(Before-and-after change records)
───

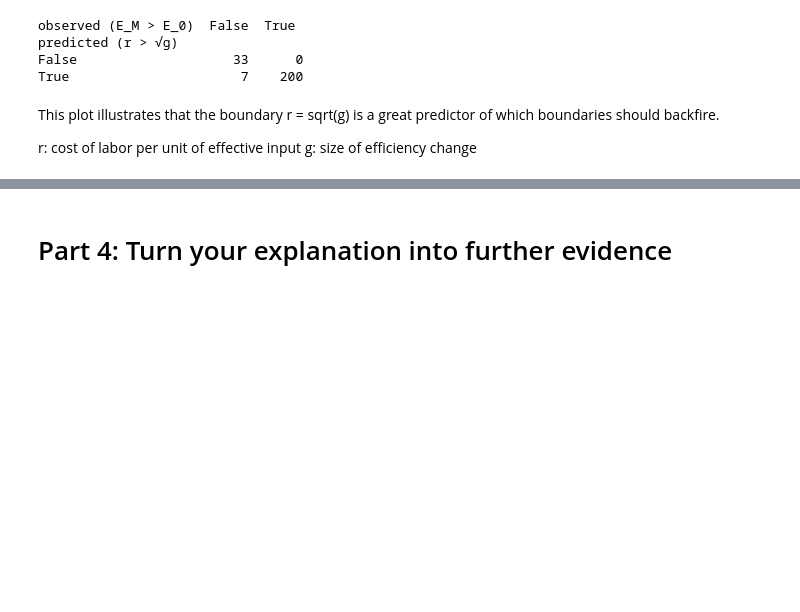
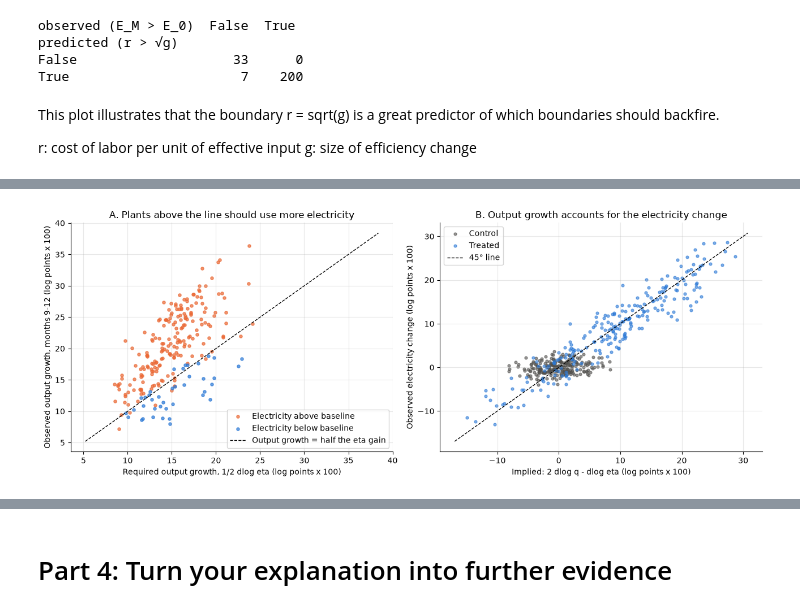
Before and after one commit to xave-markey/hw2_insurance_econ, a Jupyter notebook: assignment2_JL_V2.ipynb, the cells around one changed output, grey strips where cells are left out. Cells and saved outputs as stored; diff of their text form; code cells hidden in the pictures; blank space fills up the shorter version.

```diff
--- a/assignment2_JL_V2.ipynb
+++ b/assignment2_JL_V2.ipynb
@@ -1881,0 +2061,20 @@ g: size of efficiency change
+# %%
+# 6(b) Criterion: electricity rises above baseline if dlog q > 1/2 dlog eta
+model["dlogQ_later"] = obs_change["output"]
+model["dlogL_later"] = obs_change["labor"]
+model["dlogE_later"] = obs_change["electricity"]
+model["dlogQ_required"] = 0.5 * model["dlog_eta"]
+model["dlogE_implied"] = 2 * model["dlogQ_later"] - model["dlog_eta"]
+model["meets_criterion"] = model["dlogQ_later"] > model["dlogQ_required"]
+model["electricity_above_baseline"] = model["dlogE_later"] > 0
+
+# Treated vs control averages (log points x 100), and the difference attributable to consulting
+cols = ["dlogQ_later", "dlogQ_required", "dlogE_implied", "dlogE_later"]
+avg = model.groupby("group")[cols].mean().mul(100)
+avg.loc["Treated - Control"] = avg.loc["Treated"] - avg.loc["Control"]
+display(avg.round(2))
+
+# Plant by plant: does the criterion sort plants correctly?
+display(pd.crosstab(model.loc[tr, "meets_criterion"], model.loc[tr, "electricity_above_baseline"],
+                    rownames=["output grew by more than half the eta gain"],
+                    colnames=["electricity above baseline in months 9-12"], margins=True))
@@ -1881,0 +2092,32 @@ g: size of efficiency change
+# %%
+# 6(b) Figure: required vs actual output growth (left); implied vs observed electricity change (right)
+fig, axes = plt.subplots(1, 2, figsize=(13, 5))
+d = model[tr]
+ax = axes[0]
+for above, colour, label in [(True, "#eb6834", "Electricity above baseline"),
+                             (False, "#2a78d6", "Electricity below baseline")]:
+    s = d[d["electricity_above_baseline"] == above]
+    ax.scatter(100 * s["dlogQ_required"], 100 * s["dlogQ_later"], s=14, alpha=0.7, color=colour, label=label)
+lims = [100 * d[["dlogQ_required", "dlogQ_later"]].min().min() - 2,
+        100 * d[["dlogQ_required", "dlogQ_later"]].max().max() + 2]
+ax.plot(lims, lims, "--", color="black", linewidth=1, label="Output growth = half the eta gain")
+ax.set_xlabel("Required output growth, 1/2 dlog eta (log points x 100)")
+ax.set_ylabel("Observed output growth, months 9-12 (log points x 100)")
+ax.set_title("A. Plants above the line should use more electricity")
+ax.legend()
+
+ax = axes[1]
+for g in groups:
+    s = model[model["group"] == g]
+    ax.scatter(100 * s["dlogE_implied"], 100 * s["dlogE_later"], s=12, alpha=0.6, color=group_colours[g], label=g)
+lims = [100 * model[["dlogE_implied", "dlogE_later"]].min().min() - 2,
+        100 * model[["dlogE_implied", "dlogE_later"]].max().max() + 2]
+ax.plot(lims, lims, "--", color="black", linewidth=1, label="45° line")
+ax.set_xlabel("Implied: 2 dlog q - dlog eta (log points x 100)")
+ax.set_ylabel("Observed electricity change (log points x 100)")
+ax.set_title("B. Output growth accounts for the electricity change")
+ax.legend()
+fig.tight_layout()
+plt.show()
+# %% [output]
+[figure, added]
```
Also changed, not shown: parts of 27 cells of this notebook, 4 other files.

───

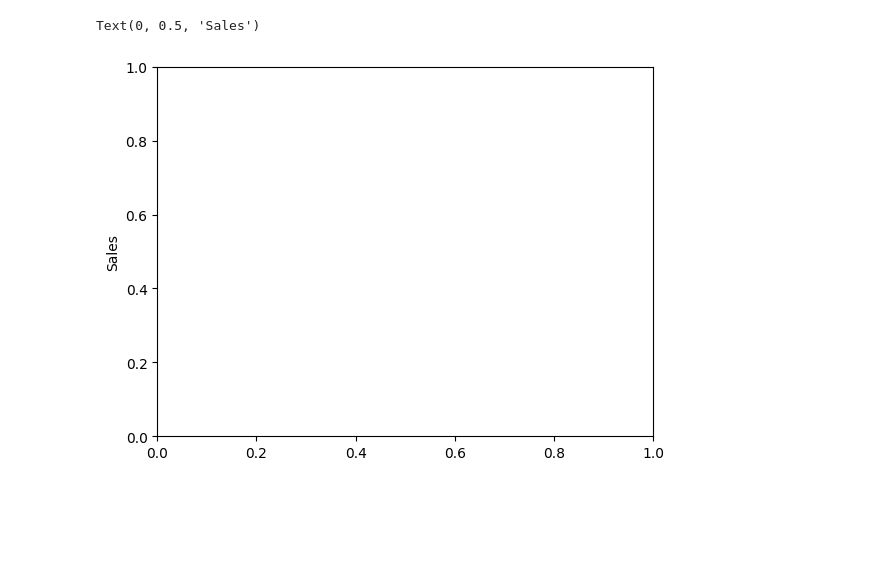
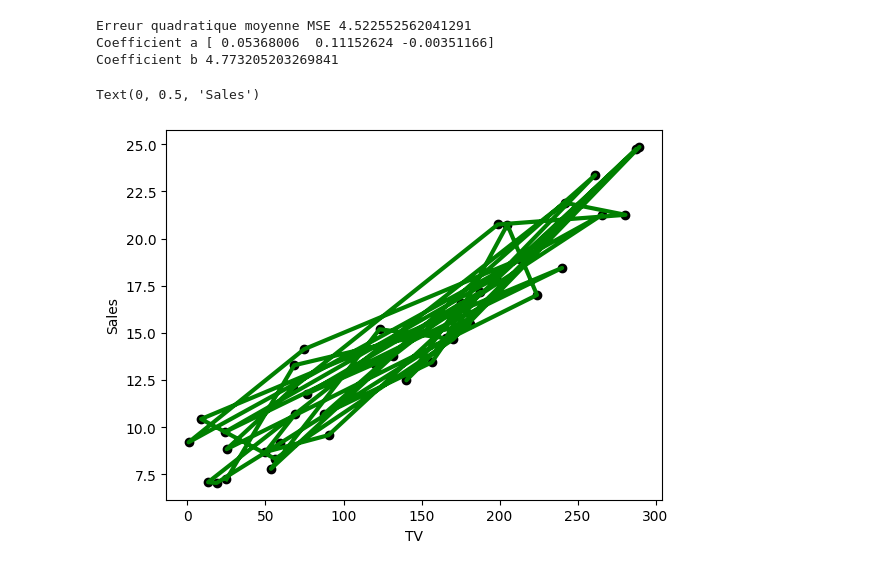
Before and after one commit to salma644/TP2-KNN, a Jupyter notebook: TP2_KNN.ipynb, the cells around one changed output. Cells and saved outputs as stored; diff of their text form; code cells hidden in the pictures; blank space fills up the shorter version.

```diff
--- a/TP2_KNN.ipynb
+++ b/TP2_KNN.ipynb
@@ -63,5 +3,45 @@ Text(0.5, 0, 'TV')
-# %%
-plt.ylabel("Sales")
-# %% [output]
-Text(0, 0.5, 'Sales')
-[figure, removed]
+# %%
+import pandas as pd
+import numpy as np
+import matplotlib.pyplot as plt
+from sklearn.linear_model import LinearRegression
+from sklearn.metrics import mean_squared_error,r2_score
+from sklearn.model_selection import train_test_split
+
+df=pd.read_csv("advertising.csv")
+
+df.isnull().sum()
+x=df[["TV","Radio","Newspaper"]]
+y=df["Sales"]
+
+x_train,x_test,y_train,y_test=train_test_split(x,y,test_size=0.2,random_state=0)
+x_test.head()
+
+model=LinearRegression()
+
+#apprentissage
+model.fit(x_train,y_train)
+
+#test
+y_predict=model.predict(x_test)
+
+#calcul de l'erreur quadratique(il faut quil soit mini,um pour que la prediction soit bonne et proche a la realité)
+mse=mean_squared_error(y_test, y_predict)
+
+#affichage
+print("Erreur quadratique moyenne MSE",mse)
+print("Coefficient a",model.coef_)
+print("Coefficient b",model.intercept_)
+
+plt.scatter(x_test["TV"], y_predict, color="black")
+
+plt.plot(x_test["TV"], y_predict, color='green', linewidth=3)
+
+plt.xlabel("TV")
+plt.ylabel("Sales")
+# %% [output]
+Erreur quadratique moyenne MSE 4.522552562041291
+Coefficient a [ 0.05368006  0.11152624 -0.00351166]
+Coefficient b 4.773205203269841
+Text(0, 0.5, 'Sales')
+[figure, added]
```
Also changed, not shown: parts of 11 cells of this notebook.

───

--- TASK ITEM ---
Across the data above, count the lines that include the word "LinearRegression", and respond with the number alone.

--- ANSWER BOX ---
2